Property investors rally to the cause

Investors fear that developers will cancel projects while retaining deposits

Property investors in dispute with developers are worried about the security of their deposits, which they could lose under the new law.
Property investors in dispute with developers are worried about the security of their deposits, which they could lose under the new law.

An amendment to a property law in Dubai has brought together a group of angry off-plan buyers who are fearful of losing a third of their investment to developers they believe may not even proceed with construction. According to the new amendment, off-plan buyers wishing to halt their payments have to cancel their contract and forfeit 30 per cent of the total value of the property, instead of only 30 per cent of the money they have paid.

The investors, who formed their group after an online forum on the issue, have yet to see evidence of construction on their projects and fear losing more of their money to developers in the current global slowdown if they continue their payments - but under the new amendment they could lose a third of their properties' value if they do not. The new administrative circular was issued by the Dubai Land Department on Nov 10 concerning amended Law 13 on the pre-registration of off-plan properties, which was issued in August.
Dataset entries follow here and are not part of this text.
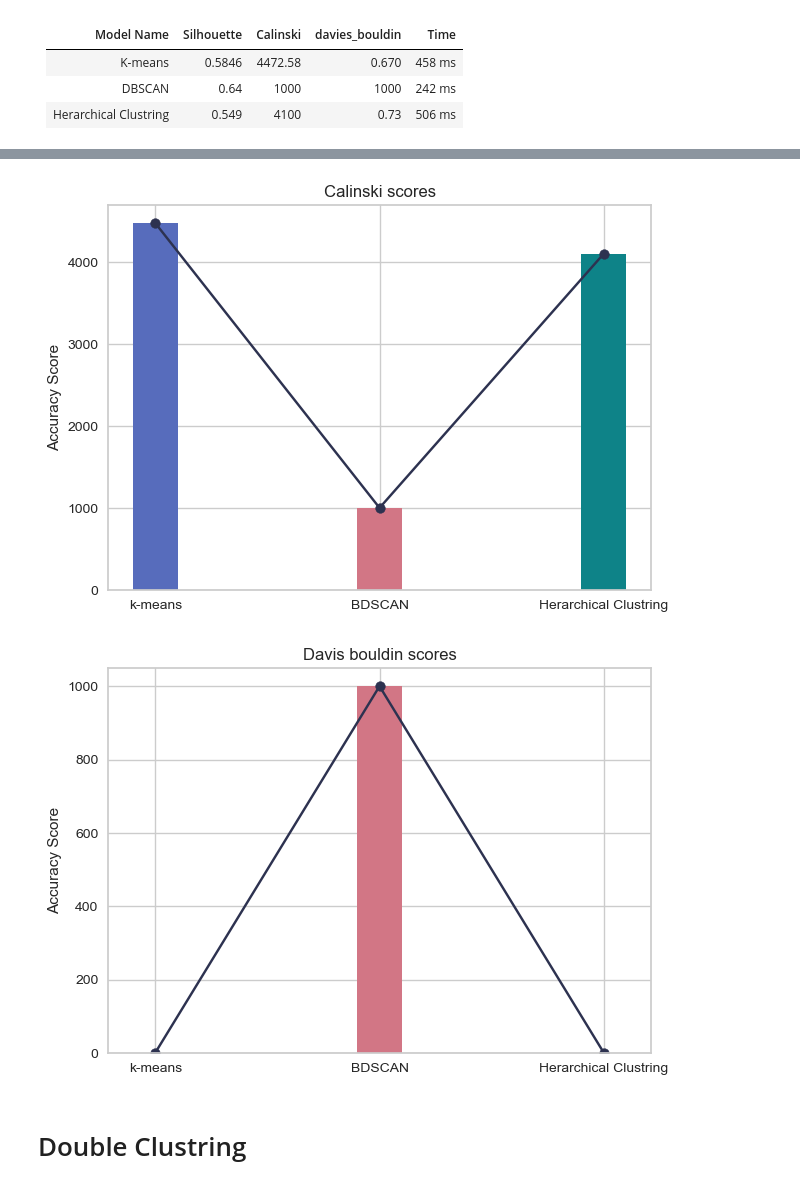
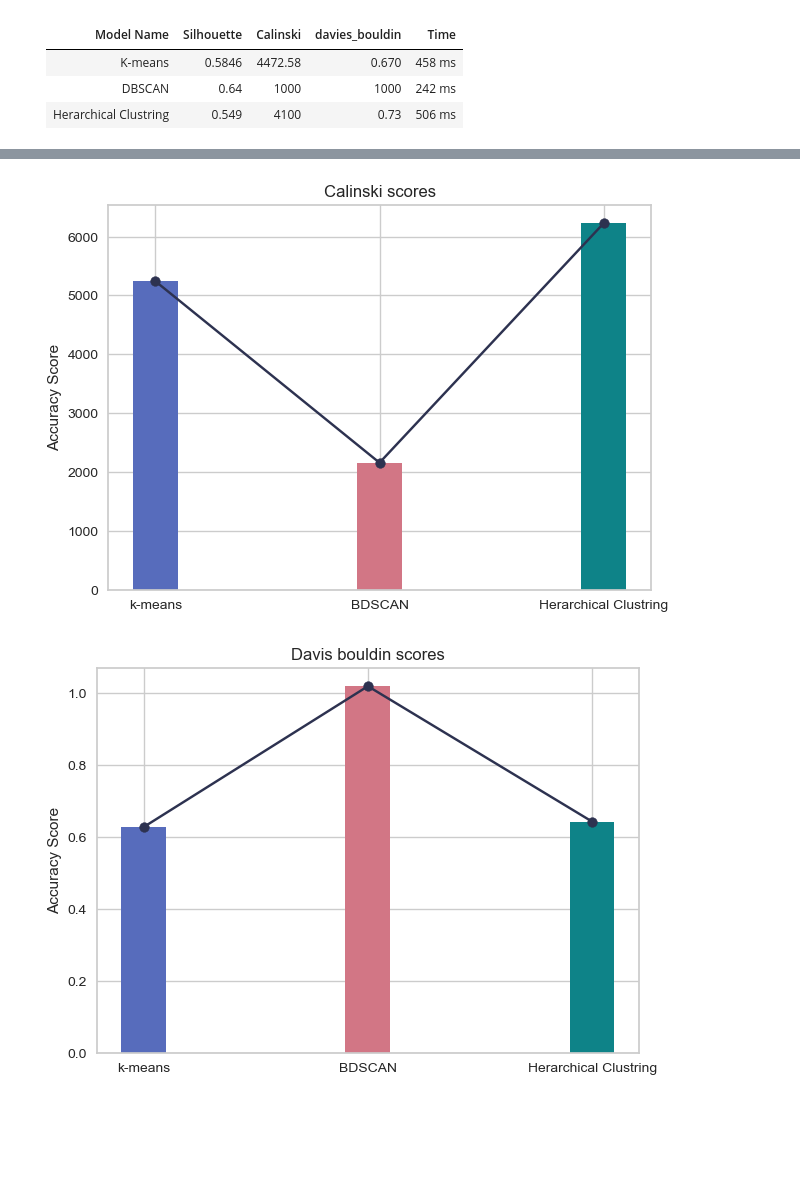
Before and after one commit to Ahmed-Ashraf-Marzouk/RFM-ID-customer-segmentation, a Jupyter notebook: main.ipynb, the cells around one changed output, grey strips where cells are left out. Saved outputs shown, nothing was run; the diff lists cells and outputs as text; code cells hidden in the pictures; blank space fills up the shorter version.

```diff
--- a/main.ipynb
+++ b/main.ipynb
@@ -254,7 +207,7 @@ def plot_dendrogram(model, **kwargs):
     dendrogram(linkage_matrix, **kwargs)
 # %%
 agl = AgglomerativeClustering(distance_threshold=0, n_clusters=None)
-agl.fit(rfmvd_scaled)
+agl.fit(rfm)
 plot_dendrogram(agl, truncate_mode="level", p=10)
 plt.xlabel("Number of points in node (or index of point if no parenthesis).")
 plt.show()
@@ -263,5 +216,5 @@ plt.show()
 # %%
 %%timeit -r1 -n1
 agl = AgglomerativeClustering(n_clusters=4)
-agl.fit(rfmvd_scaled[vars])
+agl.fit(rfm)
 # %% [output]
@@ -269,5 +222,5 @@ agl.fit(rfmvd_scaled[vars])
 # %%
 agl = AgglomerativeClustering(n_clusters=4)
-agl.fit(rfmvd_scaled[vars])
+agl.fit(rfm)
 # %% [output]
 AgglomerativeClustering(n_clusters=4)
@@ -288,0 +227,13 @@ For n_clusters=4, the davis_bouldin score is 0.8481844304501929
+# %%
+cluster_labels = agl.labels_
+rfm['Labels'] = cluster_labels
+
+print(f"For n = {n}:")
+heirarchical_s = silhouette_score(rfm, cluster_labels)
+print(f"> Silhouette score: {heirarchical_s}")
+
+heirarchical_c = calinski_harabasz_score(rfm, cluster_labels)
+print(f"> Calinski score: {heirarchical_c}")
+
+heirarchical_d = davies_bouldin_score(rfm, cluster_labels)
+print(f"> Davis bouldin score: {heirarchical_d}")
@@ -345,7 +292,7 @@ plt.show()
 fig, ax = plt.subplots(figsize = (7, 5))
 
 algorithms = ['k-means', 'BDSCAN', 'Herarchical Clustring']
-Calinski_scores = [4472.58, 1000, 4100]
+Calinski_scores = [kmeans_c, dbscan_c, heirarchical_c]
 plt.bar(algorithms, Calinski_scores, color =['#576CBC', '#D27685', '#0E8388'],
         width = 0.2)
 plt.scatter(algorithms, Calinski_scores, color='#2D3250')
@@ -355,20 +302,20 @@ ax.set_ylabel('Accuracy Score')
 ax.set_title('Calinski scores')
 plt.show()
 # %% [output]
-[figure, old version]
+[figure, new version]
 # %%
 fig, ax = plt.subplots(figsize = (7, 5))
 
 algorithms = ['k-means', 'BDSCAN', 'Herarchical Clustring']
-Davis_scores = [0.670, 1000, 0.73]
+Davis_scores = [kmeans_d, dbscan_d, heirarchical_d]
 # Maybe neet to be sacled.
 plt.bar(algorithms, Davis_scores, color =['#576CBC', '#D27685', '#0E8388'],
         width = 0.2)
 plt.scatter(algorithms, Davis_scores, color='#2D3250')
 plt.plot(algorithms, Davis_scores, color='#2D3250')
 
 ax.set_ylabel('Accuracy Score')
 ax.set_title('Davis bouldin scores')
 plt.show()
 # %% [output]
-[figure, old version]
+[figure, new version]
@@ -395,2 +321,0 @@ for alg, values in scores.items() :
-# %% [markdown]
-# Double Clustring
```
Also changed, not shown: parts of 40 cells of this notebook, 2 other files.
"Many investors have already paid 20 per cent to 50 per cent in projects which haven't even started, hence they stopped payments in order to avoid further losses caused by possible bankruptcy of the developer," said Tommy Carlsson, one of the organisers of the Dubai Property Investors group. "Developers are misusing this interpretation of the law to terminate as many contracts as possible and forfeit our funds instead of finding solutions together with investors."
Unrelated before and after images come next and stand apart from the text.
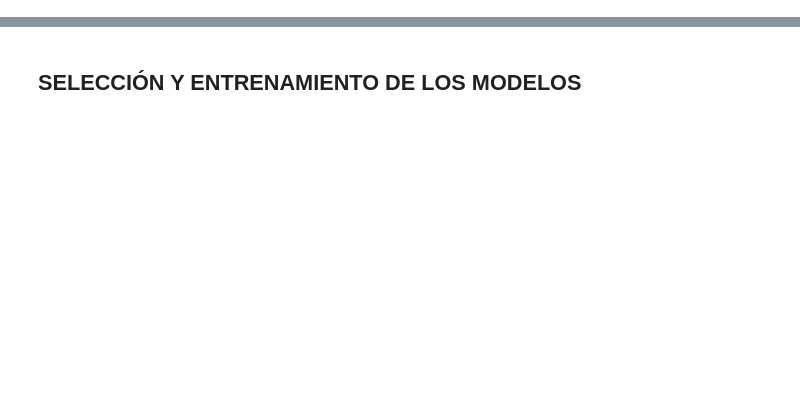
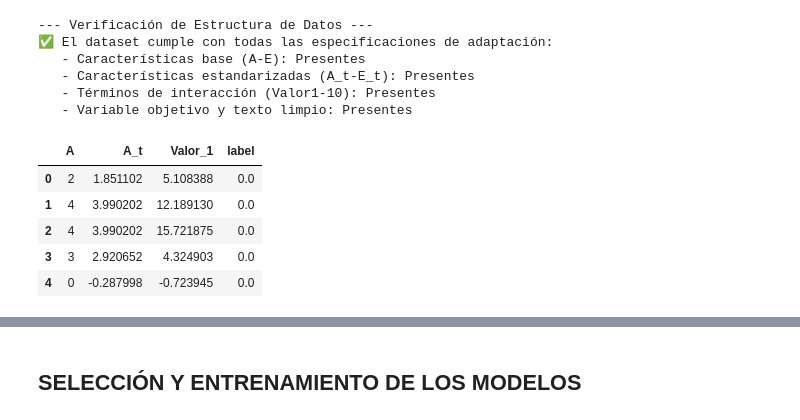
Before and after one commit to Zelechos/Prueba-tecnica-Programador-Fullstack-Efiempresa, a Jupyter notebook: machinelearning/activities/activity_03/muinar05_act3/Actividad_3_notebook_base.ipynb, the cells around one changed output, grey strips where cells are left out. Drawn from its saved outputs; the diff is of its cells as text; code cells hidden in the pictures; blank space fills up the shorter version.

```diff
--- a/machinelearning/activities/activity_03/muinar05_act3/Actividad_3_notebook_base.ipynb
+++ b/machinelearning/activities/activity_03/muinar05_act3/Actividad_3_notebook_base.ipynb
@@ -61,0 +152,42 @@ El dataset original proporcionado en el proyecto transversal ha sido adaptado pa
+# %%
+import pandas as pd
+
+# Verificación técnica del dataset según las especificaciones de la actividad
+df_verify = pd.read_csv('/content/out_act3.csv')
+
+# Lista de columnas esperadas según la descripción
+features_original = ['A', 'B', 'C', 'D', 'E']
+features_standard = ['A_t', 'B_t', 'C_t', 'D_t', 'E_t']
+features_interaction = [f'Valor_{i}' for i in range(1, 11)]
+target = ['label']
+text = ['comentario']
+
+all_expected = features_original + features_standard + features_interaction + target + text
+
+print("--- Verificación de Estructura de Datos ---")
+missing = [col for col in all_expected if col not in df_verify.columns]
+
+if not missing:
+    print("✅ El dataset cumple con todas las especificaciones de adaptación:")
+    print(f"   - Características base (A-E): Presentes")
+    print(f"   - Características estandarizadas (A_t-E_t): Presentes")
+    print(f"   - Términos de interacción (Valor1-10): Presentes")
+    print(f"   - Variable objetivo y texto limpio: Presentes")
+else:
+    print(f"⚠️ Faltan las siguientes columnas: {missing}")
+
+# Mostrar una muestra de las columnas de ingeniería de características
+display(df_verify[['A', 'A_t', 'Valor_1', 'label']].head())
+# %% [output]
+--- Verificación de Estructura de Datos ---
+✅ El dataset cumple con todas las especificaciones de adaptación:
+   - Características base (A-E): Presentes
+   - Características estandarizadas (A_t-E_t): Presentes
+   - Términos de interacción (Valor1-10): Presentes
+   - Variable objetivo y texto limpio: Presentes
+|  | A | A_t | Valor_1 | label |
+| 0 | 2 | 1.851102 | 5.108388 | 0.0 |
+| 1 | 4 | 3.990202 | 12.189130 | 0.0 |
+| 2 | 4 | 3.990202 | 15.721875 | 0.0 |
+| 3 | 3 | 2.920652 | 4.324903 | 0.0 |
+| 4 | 0 | -0.287998 | -0.723945 | 0.0 |
```
Also changed, not shown: parts of 22 cells of this notebook.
Investors fear that developers who already know they cannot proceed with a project will keep the 30 per cent and then later on cancel the project without needing to refund buyers. The group, which met for the second time on Sunday and is planning to hire a lawyer to represent them, is asking for two things. It suggests that before allowing a developer to cancel contracts, the developer must first submit the audit of its escrow to the Land Department. According to Law 8, developers must audit their accounts, but many of them have not done this yet. "We want developers to prove they have the ability to build," said Nigel Knight, a co-founder of the group.

Second, contract cancellations should be put on hold if the client has already paid 20 per cent and construction has not started, with the payment plan proceeding only when construction actually starts. "We see that as the responsibility of the Government to make investigations about the developers and find out whom we can trust and who is not OK. We only ask the Government to protect us," Mr Mohammed said. "We got e-mails from a developer saying we were not allowed to form a group. Somebody even tried to hack [into] our e-mail account."

Among the developers that investors are concerned about is Schön Properties. "Some people paid over 60 per cent of [Schön's] Dubai Lagoon," said Mr Mohammed, the co-founder of the investors group who did not wish to give his family name. "People ask why they should continue to pay. The developer hasn't even started construction of their units. The developer is saying that if they don't continue [to pay] they will cancel the contract and forfeit their money."